Monday, November 21, 2011

Picasso Mask Study

This is an art study project that will take a few sessions to complete but is very rewarding.

There are 2 parts to it.  Constructing the mask and then after careful observation creating a painting influenced by the design elements of that mask.  With a class you can have students reference their own mask or that of their classmates.

Before starting spend some time discussing Cubism and the work of Picasso and Braque with your students.  This particular art project looks at the early stages of Cubism, (almost more expressionism).

With Cubism, we are experimenting with form, stylistic distortion of form, and we are looking at the viewer's perception of that form.

During this early work you can see how Picasso was influenced by his interest in Iberian Sculpture and African art. (see Demoioselles d' Avignon, 1907) 


- balloon
- paper towels
- white glue
- water and recycled container
- wax paper
- scissors
- paint, acrylic or tempera
- wc paper or heavy sketch paper 
- resource material (African mask images, Iberian sculpture)
- pencil


Take your balloon and blow it up to the size of mask you want.

You can tape it to an old yogurt container if you want to assist in the drying process as well as making it easier to maneuver while constructing.

Cut up your paper towel into strips.  Mix up your white glue with some water (1 to 1 ratio) in an old recycled container.  Place some wax paper on your work space.

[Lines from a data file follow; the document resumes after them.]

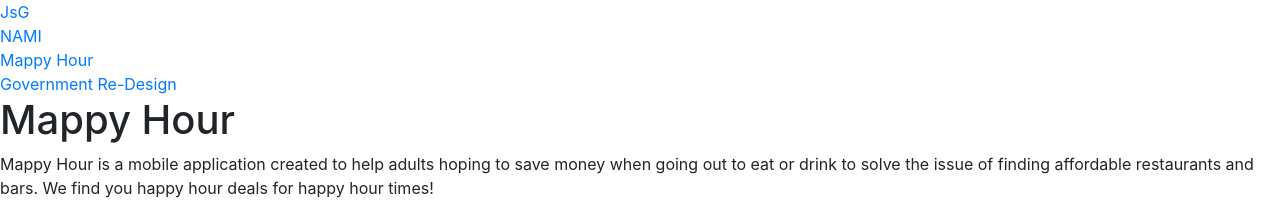
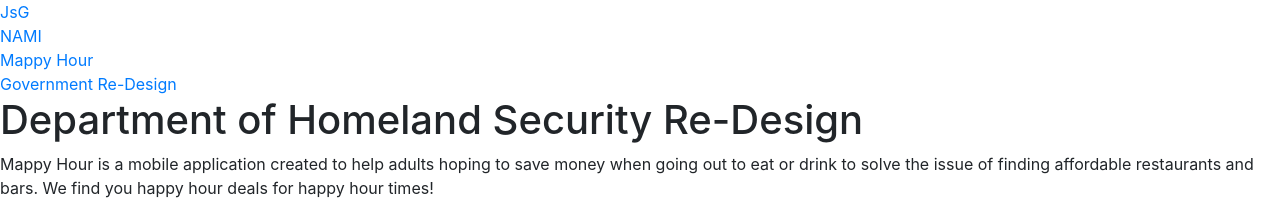
Before and after one commit to BlackJack6400/Portfolio, a plain HTML site: page Gov_Security/dhsGov.html in a window 1280 px wide. Shown: the top 200 px of the page. Drawn offline with nearby package versions, Linux system fonts and the light colour scheme; files whose address does not match are found by name.

Commit message:
fixed stuff

```diff
--- a/Gov_Security/dhsGov.html
+++ b/Gov_Security/dhsGov.html
@@ -15,15 +15,15 @@
 <nav class="navBar">
     <div><a id="navLogo" href="../index.html">JsG</a></div>
         <a class="nav" href="../NAMI/nami.html">NAMI</a>
-        <a class="navPage" href="#">Mappy Hour</a>
-        <a class="nav" href="../Gov_Security/dhsGov.html">Government Re-Design</a>
+        <a class="nav" href="../MappyHour/index.html">Mappy Hour</a>
+        <a class="navPage" href="#">Government Re-Design</a>
     </div>
 </nav>
 
 <body>
 
     <div class='header'>
-        <h1 class="bigWord">Mappy Hour</h1>
+        <h1 class="bigWord">Department of Homeland Security Re-Design</h1>
         <p id='personal'>Mappy Hour is a mobile application created to help adults hoping to save
             money when going out to eat or drink to solve the issue of finding affordable
             restaurants and bars. We find you happy hour deals for happy hour times!
```
Also changed, not shown: NAMI/nami.html (+2 -2 lines).
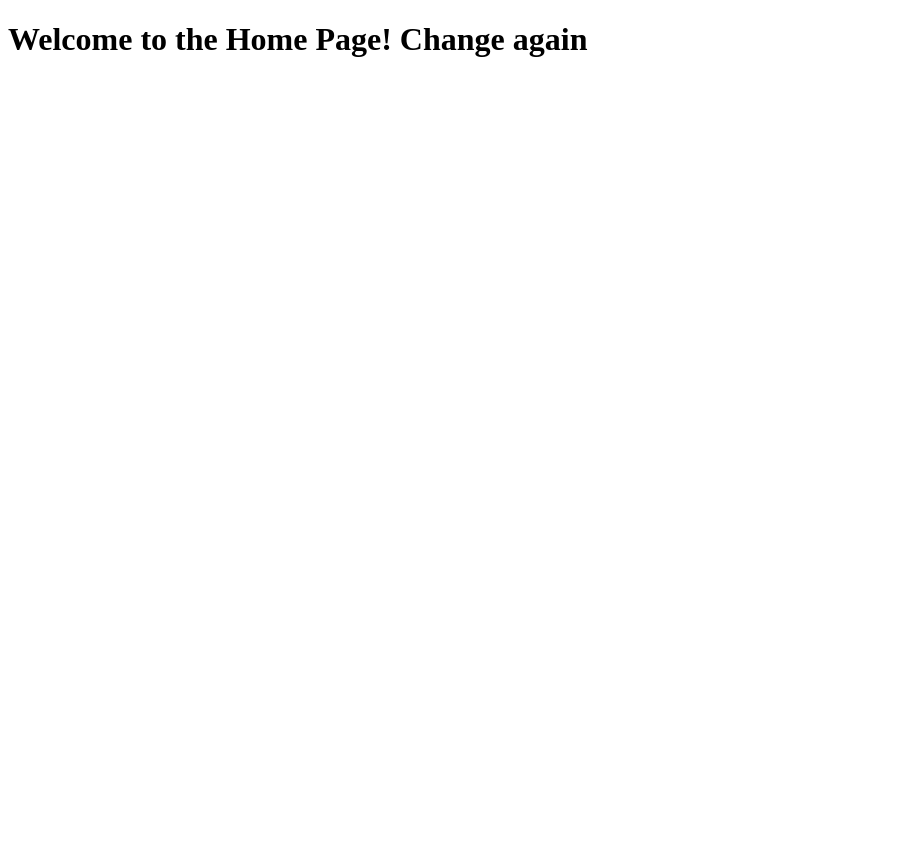
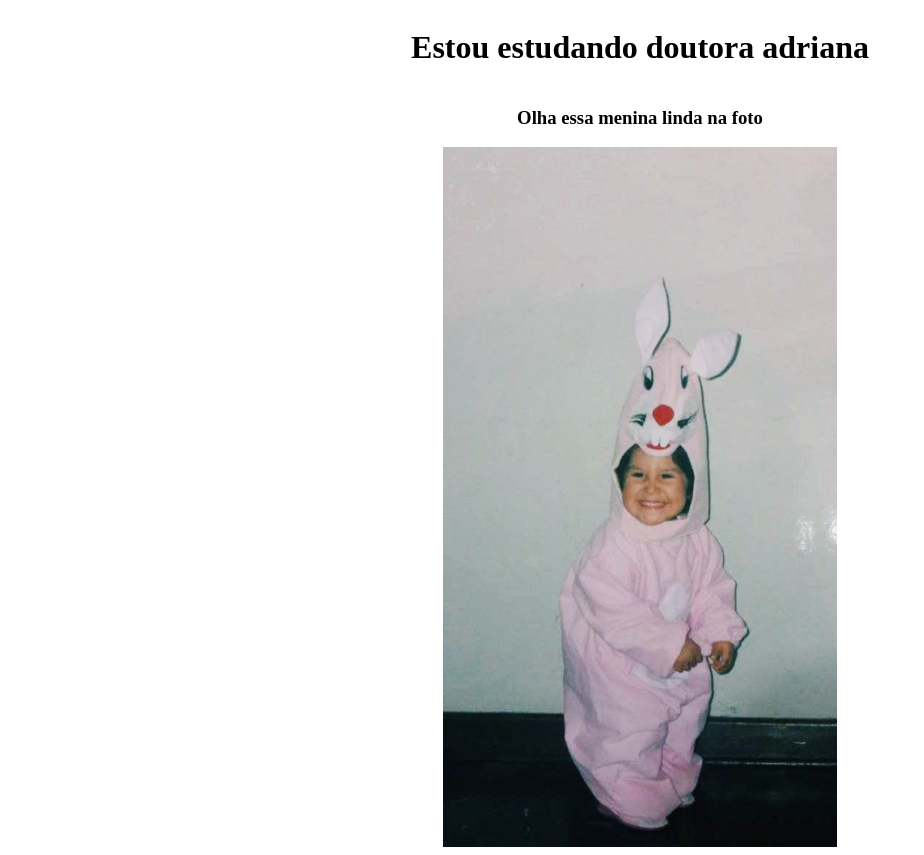
Before and after one commit to rdkirony/clone-tabnews, a Next.js app: page / in a window 1280 px wide. Shown: the whole page, without its empty margins (0-924 px from the left). Before the commit the page ends 800 px from the top, so only its background shows below. Built offline with nearby package versions, Linux system fonts and the light colour scheme.

Commit message:
add imagem

```diff
--- a/pages/index.js
+++ b/pages/index.js
@@ -1,4 +1,19 @@
-function Home(){
-    return <h1>Welcome to the Home Page! Change again</h1>;
+function Home() {
+    return (
+        <div style={{
+            display: "flex",
+            flexDirection: "column",
+            justifyContent: "center",
+            alignItems: "center",
+        }}>
+            <h1>Estou estudando doutora adriana</h1>
+            <h3>Olha essa menina linda na foto</h3>
+            <img
+                src="/adrianita.jpeg"
+                alt="Doutora Adriana"
+                height={700}
+            />
+        </div>
+    );
 }
 export default Home;
```
Also changed, not shown: public/adrianita.jpeg (added).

Start constructing your mask.  Put some strips into your glue mixture and apply to your balloon. Cross the strips over one another.  You only need about 2 coats here.  We only need 1/2 the balloon covered to make a mask. Every once and a while add a dry strip to soak up extra moisture as well you can soak up all that excess glue mixture on the wax paper.  You want your mask to be moist not sopping.
You can add some details to the face by adding rolls of paper towel and applying eyebrows, a nose, as well as lips if you wish.

Leave upright to dry.  Here I placed the cup I had taped to my balloon into another old yogurt container.  You might have to put some weight into the container to keep that balloon upright.

Let dry.

When dry pop the balloon.  Take a pair of scissors and trim away the excess strips to get a nice edge around your mask.

Take your mask and paint it with either acrylic or tempera.  Try to incorporate design elements you saw in your reference material.
- African masks
- Iberian sculpture

Once the masks are completed you want to work on your painting. Tape down your wc paper or heavy sketch to your art board.

Using your own mask and/or ones by your classmates pick out specific design elements (lines, shapes, colors) and add these to your composition.  Draw it out in pencil first.  You're not looking to replicate the mask here only pull out elements that interest you and place them in a new arrangement.

Display your masks and paintings together.

Give it a try, it's very interesting to see what features or elements the kids focus on.


  1. I love the idea of creating a painting using the same design elements as the mask. Great project!

  2. This looks like an exciting project.
    I will be following the process.

  3. I've given you the Sunshine Award, 'cause you make me smile!

    Grade ONEderful

  4. How long do you think this would take to make with a group of kids? Would they be able to finish in one sitting do you think? I usually have about 50 minutes with them more or less and I usually do a picture study/art history lesson at the beginning for around 10 minutes...

  5. Hey Jess, They can probably do the papier mache mask in 1 session, let dry, next session paint the mask final session do the paper sketch and painting. If the kids work fast you might be able to do the painting all in one, mask and study. Hope that helps.

  6. Could I use strips of newspaper for the papier mache instead of paper towel?

    1. Hey Wendy, Of course you can. I just use paper towel as my preferred method of papier mache . The newspaper strip method also works fine.